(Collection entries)
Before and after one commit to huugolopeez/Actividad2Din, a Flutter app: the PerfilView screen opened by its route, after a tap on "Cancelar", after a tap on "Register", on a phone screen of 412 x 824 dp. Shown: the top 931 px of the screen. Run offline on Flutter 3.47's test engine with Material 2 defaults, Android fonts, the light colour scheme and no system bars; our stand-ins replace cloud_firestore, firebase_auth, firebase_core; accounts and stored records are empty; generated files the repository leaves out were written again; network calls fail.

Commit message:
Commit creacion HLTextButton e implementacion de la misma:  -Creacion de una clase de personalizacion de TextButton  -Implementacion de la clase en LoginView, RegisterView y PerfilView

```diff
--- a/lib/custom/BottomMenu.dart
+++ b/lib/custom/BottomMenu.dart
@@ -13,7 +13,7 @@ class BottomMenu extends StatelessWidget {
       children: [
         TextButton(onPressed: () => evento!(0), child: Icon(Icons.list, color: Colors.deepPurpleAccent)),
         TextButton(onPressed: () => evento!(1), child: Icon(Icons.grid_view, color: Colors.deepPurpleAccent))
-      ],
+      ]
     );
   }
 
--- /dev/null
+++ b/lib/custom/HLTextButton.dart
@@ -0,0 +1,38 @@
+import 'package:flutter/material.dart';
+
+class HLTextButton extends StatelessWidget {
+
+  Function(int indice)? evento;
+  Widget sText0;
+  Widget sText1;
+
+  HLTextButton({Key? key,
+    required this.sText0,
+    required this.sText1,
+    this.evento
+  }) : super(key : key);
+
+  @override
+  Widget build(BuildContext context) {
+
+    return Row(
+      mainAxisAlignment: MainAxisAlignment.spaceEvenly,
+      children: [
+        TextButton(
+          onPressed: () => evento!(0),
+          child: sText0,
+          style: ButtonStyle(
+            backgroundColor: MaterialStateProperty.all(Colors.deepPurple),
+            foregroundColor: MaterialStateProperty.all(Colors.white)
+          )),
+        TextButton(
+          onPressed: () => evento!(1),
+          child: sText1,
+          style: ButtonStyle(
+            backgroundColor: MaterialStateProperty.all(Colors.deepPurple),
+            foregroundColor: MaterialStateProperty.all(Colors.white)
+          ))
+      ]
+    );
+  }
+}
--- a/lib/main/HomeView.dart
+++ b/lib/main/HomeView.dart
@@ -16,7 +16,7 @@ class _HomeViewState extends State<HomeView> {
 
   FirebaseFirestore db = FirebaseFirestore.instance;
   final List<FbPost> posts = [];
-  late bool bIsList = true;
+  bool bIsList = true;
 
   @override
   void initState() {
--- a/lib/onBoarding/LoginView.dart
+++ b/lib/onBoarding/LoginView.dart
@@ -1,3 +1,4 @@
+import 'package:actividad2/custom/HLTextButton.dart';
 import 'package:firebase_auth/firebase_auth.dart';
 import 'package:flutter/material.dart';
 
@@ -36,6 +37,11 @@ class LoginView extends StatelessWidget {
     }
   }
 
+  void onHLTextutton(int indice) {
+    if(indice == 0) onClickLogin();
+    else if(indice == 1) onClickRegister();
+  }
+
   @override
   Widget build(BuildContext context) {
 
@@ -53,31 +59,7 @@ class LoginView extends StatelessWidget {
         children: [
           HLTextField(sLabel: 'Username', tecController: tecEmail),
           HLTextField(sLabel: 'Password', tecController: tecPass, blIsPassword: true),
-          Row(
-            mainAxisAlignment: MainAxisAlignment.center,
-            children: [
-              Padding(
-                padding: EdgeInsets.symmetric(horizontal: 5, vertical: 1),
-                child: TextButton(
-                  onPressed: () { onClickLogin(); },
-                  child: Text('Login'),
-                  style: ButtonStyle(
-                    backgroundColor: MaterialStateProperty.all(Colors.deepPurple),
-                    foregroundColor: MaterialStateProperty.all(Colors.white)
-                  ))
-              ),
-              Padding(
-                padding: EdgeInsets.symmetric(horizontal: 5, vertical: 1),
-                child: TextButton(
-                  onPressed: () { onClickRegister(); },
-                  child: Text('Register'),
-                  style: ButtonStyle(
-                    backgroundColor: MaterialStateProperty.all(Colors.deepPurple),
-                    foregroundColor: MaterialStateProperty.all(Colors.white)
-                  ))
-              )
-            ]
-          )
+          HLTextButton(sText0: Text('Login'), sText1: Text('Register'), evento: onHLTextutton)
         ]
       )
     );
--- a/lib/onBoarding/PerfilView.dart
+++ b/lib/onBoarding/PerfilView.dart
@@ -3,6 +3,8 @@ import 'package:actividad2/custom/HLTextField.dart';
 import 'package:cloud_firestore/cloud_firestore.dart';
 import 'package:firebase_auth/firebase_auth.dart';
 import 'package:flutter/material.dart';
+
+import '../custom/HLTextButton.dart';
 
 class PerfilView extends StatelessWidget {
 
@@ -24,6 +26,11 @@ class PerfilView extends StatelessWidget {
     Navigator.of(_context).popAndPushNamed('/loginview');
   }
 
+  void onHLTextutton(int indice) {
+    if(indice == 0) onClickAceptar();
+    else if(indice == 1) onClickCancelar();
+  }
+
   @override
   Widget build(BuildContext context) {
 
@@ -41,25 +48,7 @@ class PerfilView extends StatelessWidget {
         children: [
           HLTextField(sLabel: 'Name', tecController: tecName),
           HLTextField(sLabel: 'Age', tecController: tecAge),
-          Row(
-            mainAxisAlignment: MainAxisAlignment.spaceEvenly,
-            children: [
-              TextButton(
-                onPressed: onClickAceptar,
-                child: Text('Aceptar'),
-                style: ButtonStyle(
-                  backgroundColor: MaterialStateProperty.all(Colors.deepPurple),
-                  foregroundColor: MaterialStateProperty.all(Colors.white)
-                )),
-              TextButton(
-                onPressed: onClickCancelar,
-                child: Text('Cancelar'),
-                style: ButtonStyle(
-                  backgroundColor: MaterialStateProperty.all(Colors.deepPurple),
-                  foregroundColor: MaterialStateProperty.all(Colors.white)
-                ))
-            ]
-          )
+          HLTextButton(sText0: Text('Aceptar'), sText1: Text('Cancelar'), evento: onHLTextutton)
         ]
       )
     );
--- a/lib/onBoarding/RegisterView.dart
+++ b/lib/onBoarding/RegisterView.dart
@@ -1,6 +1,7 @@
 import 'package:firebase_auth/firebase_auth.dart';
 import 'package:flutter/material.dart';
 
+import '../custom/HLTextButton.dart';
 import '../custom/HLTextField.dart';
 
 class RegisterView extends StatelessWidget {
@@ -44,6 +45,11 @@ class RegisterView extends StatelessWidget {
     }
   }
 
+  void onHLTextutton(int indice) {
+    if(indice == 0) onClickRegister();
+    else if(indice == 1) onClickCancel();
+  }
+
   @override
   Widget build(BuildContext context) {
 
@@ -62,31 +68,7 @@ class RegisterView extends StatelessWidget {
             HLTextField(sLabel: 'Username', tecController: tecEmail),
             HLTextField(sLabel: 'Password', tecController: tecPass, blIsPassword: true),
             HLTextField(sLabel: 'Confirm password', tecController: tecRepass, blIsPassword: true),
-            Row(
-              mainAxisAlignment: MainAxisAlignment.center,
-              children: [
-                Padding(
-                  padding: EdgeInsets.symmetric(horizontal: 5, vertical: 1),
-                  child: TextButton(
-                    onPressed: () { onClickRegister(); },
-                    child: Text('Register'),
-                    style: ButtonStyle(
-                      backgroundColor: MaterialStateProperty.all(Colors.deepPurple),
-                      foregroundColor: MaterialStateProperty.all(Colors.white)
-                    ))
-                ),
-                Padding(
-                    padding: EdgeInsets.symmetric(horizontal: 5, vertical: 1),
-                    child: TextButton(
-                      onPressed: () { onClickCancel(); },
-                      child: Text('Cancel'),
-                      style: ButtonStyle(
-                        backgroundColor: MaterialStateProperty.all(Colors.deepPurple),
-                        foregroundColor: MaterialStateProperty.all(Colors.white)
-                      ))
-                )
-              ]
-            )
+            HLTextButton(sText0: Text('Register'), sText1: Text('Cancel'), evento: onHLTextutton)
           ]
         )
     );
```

==

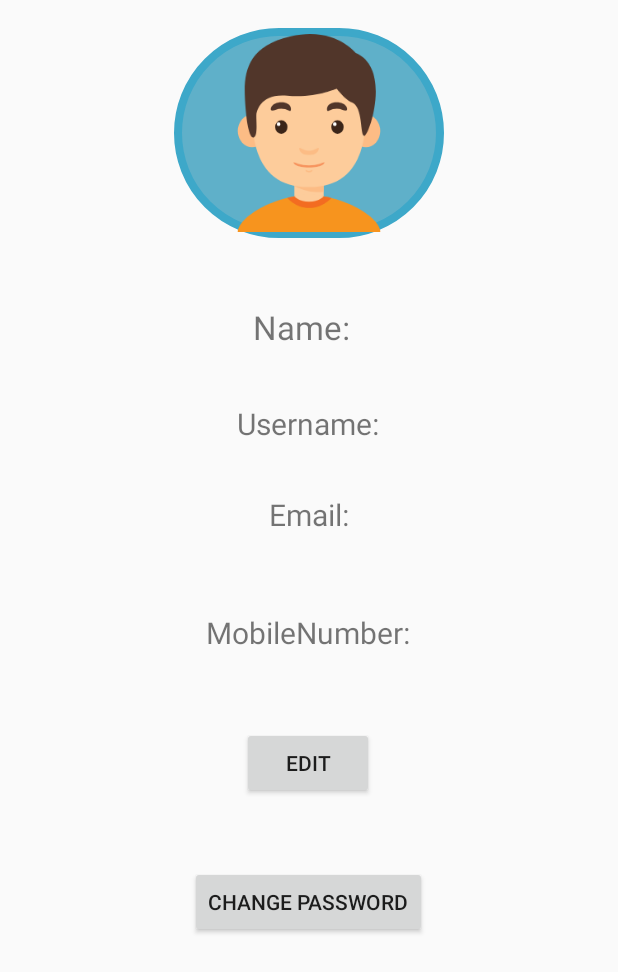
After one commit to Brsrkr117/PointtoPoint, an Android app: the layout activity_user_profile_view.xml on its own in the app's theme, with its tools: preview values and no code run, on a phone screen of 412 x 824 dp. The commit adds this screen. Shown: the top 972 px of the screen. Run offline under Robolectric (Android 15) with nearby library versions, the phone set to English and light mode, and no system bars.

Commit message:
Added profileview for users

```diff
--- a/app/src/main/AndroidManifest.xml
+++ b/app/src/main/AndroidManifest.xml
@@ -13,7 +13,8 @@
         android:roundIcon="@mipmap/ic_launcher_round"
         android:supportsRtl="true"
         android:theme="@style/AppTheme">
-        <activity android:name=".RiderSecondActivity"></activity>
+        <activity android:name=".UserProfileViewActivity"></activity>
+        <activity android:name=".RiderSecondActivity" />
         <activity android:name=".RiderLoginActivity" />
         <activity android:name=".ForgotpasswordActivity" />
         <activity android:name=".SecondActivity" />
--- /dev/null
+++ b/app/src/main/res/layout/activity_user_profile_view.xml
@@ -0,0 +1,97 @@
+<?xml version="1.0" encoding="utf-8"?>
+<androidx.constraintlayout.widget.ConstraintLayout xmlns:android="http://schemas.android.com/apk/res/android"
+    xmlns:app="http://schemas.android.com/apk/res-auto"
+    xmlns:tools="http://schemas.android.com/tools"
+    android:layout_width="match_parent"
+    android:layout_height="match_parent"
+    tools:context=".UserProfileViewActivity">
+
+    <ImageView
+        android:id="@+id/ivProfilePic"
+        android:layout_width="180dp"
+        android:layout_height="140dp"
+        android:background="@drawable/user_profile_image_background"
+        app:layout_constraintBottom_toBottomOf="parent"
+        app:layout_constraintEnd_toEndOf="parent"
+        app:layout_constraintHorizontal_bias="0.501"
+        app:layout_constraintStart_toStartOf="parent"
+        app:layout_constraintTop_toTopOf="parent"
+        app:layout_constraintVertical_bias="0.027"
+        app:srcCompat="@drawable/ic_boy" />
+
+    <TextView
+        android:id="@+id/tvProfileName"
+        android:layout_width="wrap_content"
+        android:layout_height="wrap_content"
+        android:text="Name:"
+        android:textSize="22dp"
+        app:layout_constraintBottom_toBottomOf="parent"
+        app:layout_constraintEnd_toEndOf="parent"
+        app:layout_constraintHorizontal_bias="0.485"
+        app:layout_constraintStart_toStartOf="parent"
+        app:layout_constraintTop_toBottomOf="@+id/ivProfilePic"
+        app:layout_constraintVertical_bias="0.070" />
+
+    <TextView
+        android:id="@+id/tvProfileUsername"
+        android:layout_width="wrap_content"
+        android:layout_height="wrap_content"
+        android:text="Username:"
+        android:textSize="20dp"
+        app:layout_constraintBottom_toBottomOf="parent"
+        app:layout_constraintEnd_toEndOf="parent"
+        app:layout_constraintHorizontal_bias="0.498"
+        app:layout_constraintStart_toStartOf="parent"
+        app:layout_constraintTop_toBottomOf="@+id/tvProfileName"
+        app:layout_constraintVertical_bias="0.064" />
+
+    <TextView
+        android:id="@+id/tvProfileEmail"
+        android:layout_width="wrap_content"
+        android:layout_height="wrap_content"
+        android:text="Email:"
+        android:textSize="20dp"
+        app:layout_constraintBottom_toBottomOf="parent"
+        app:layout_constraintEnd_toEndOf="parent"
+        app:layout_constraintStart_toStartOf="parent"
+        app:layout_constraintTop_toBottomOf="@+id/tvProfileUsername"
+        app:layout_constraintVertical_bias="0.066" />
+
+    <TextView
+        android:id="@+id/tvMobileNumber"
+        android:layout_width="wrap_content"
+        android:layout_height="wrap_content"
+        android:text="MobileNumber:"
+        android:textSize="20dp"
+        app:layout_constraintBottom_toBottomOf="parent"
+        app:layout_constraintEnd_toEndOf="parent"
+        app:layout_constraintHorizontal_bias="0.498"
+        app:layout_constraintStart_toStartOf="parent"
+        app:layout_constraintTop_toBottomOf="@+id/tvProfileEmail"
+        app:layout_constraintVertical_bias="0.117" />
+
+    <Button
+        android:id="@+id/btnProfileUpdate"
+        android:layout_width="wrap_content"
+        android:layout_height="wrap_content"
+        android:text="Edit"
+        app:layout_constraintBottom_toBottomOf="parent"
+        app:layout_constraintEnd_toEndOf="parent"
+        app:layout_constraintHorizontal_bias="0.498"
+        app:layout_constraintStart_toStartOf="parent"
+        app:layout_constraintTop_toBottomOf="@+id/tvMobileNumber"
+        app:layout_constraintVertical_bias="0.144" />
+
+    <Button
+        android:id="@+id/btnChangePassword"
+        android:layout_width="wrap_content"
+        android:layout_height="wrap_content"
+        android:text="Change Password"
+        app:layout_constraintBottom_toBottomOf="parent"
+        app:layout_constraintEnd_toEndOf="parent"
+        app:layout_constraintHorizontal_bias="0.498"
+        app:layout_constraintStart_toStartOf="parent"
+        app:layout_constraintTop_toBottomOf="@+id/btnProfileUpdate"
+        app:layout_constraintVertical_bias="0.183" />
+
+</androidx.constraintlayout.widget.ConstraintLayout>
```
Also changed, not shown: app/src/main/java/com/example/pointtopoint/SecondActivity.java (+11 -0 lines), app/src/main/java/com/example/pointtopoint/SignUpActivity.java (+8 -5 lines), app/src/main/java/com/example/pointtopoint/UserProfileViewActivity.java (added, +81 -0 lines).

Exercise objective:
Where does the word "children" appear in the records? Copy every line that holds it.

Completed exercise:
       children: [
+      children: [
         children: [
-            children: [
         children: [
-            children: [
-              children: [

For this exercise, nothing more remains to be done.